● Task description
Starting with the first line of the records, write out each line exactly until you have included the line containing "Update CLAUDE.md for".

● Material to process
----------

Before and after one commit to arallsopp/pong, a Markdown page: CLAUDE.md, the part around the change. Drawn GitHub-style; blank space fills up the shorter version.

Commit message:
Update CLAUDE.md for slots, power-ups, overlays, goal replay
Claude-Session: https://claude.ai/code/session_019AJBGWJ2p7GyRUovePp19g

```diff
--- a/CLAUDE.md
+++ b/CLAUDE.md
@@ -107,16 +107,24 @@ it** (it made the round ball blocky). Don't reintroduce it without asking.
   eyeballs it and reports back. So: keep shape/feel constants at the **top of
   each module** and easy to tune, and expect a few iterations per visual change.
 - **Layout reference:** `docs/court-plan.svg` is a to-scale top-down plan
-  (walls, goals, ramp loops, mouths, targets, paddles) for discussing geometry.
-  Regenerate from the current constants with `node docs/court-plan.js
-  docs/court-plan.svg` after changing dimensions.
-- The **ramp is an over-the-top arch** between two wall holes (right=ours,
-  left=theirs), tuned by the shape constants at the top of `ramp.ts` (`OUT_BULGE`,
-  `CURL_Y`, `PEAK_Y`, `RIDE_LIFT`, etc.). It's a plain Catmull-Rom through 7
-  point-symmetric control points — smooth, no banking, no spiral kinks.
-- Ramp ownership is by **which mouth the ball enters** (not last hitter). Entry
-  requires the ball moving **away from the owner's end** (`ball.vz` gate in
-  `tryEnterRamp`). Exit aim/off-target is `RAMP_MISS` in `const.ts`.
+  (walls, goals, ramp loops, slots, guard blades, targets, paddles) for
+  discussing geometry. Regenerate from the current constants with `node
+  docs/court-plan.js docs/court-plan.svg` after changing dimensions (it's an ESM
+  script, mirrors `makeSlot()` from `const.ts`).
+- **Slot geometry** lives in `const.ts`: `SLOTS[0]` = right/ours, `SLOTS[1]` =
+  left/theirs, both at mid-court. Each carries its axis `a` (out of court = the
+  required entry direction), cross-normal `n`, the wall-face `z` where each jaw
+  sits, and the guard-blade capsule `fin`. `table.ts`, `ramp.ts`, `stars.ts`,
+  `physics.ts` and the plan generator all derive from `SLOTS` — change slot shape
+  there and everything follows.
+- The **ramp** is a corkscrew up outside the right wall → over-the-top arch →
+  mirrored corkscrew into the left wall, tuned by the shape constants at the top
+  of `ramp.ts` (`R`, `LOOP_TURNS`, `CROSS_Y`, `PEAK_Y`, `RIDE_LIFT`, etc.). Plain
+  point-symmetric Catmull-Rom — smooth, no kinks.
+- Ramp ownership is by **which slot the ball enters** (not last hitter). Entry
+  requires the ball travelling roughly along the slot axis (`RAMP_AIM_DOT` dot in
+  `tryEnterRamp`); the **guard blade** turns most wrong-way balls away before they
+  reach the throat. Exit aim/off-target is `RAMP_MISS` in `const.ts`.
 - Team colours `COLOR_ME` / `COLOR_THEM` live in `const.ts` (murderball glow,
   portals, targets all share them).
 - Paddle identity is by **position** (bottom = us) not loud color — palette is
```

----------

● Answer
Before and after one commit to arallsopp/pong, a Markdown page: CLAUDE.md, the part around the change. Drawn GitHub-style; blank space fills up the shorter version.

Commit message:
Update CLAUDE.md for slots, power-ups, overlays, goal replay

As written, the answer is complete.